In contrast, their removal has been successful from reserves, with calls to only keep the trees in gardens! A tree that had trapped fantails was cut down from a reserve in 2011 near Nelson. At that time, Council horticultural supervisor Peter Grundy said he saw no reason why people could not grow the plant in their gardens, but it was not appropriate in a reserve where it was affecting the birdlife.[xvi]
[i] Formerly Pisonia; Rossetto EFS & Caraballo-Ortiz MA. 2020. Splitting the Pisonia birdcatcher trees: re-establishment of Ceodes and Rockia (Nyctaginaceae, Pisonieae). PhytoKeys 152: 121-136.
[ii] Stanley B & de Lange PJ. 2005. Misunderstood our native parapara (Pisonia brunoniana). Auckland Botanical Society Journal 60: 150-151.
[iii] Stanley, R. 2005. City Slickers: Auckland’s Urban Threatened Plants [online]. Australasian Plant Conservation: Journal of the Australian Network for Plant Conservation 14: 23-24.
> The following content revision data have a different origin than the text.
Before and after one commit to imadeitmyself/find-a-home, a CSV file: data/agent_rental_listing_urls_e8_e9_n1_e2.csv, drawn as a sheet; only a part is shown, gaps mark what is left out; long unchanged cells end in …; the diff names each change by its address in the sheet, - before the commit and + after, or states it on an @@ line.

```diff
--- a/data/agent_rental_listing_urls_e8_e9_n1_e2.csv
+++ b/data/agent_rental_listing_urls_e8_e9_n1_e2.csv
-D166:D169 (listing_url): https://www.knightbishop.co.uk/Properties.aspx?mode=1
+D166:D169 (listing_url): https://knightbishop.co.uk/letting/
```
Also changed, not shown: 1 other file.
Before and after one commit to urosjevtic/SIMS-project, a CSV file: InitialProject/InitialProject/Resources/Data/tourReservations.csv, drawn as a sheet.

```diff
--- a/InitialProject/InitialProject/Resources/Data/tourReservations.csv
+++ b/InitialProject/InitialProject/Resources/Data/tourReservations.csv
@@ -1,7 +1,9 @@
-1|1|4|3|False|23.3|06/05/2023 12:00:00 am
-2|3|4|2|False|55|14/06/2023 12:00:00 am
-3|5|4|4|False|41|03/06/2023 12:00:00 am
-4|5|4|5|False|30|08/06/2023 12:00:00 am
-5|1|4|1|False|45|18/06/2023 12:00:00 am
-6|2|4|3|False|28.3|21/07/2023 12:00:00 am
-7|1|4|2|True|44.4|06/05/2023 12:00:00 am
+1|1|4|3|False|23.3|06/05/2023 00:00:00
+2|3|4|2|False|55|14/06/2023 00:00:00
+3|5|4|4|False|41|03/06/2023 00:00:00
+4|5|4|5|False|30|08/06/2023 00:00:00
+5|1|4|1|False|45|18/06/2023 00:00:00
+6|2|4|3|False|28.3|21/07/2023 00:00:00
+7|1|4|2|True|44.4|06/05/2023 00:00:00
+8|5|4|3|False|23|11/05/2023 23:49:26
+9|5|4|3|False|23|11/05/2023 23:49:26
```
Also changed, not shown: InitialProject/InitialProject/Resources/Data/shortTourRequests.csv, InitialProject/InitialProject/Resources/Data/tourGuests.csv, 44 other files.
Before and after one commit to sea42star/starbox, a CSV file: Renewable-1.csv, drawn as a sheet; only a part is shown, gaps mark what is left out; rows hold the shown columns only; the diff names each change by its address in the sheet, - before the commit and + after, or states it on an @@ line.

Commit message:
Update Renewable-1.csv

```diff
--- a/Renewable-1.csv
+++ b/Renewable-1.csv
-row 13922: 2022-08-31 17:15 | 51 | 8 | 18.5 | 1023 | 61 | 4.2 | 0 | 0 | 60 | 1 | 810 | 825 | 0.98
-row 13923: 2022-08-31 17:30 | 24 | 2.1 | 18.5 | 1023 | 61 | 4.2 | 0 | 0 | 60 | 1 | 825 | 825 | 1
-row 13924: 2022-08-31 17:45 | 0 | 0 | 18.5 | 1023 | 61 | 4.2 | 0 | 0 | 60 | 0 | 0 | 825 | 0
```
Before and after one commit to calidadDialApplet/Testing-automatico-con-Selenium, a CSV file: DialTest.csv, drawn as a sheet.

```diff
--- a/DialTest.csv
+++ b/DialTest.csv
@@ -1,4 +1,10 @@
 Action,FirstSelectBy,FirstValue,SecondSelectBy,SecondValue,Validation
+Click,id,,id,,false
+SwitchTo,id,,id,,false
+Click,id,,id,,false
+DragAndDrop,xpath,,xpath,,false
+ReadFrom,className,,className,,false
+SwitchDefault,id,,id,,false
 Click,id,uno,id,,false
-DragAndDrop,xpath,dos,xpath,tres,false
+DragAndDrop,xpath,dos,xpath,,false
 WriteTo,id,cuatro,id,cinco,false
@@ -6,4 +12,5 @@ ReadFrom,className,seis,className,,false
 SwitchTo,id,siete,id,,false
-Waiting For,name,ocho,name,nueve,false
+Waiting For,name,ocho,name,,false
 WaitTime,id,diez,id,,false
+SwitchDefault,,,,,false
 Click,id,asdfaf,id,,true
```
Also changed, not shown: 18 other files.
[iv] Govett RH. 1883. A Bird-Killing Tree. Transactions and Proceedings of the Royal Society of New Zealand 16: 364-366. http://rsnz.natlib.govt.nz/image/rsnz_16/rsnz_16_00_0455_0364_ac_01.html
[v] Scientific Gossip. Lyttleton Time, 7 February 1885
[vi] Govett RH, 1883.
[vii] Auckland Star, 20 August 1927
[viii] In Touch with Nature, Star (Christchurch), 2 July 1910
[ix] New Zealand Herald, 6 August 1923
[x] Nature’s cruel trick, Stratford Evening Post, 2 August 1932
[xi] Press, 13 September 1932
[xii] Manawatu Standard, 4 November 1933
[xiii] Evening Star, 31 October 1936
[xiv] New Zealand Herald, 6 July 1943
[xvi] Kids’ detective work is one for the birds, Nelson Mail, 11 May 2011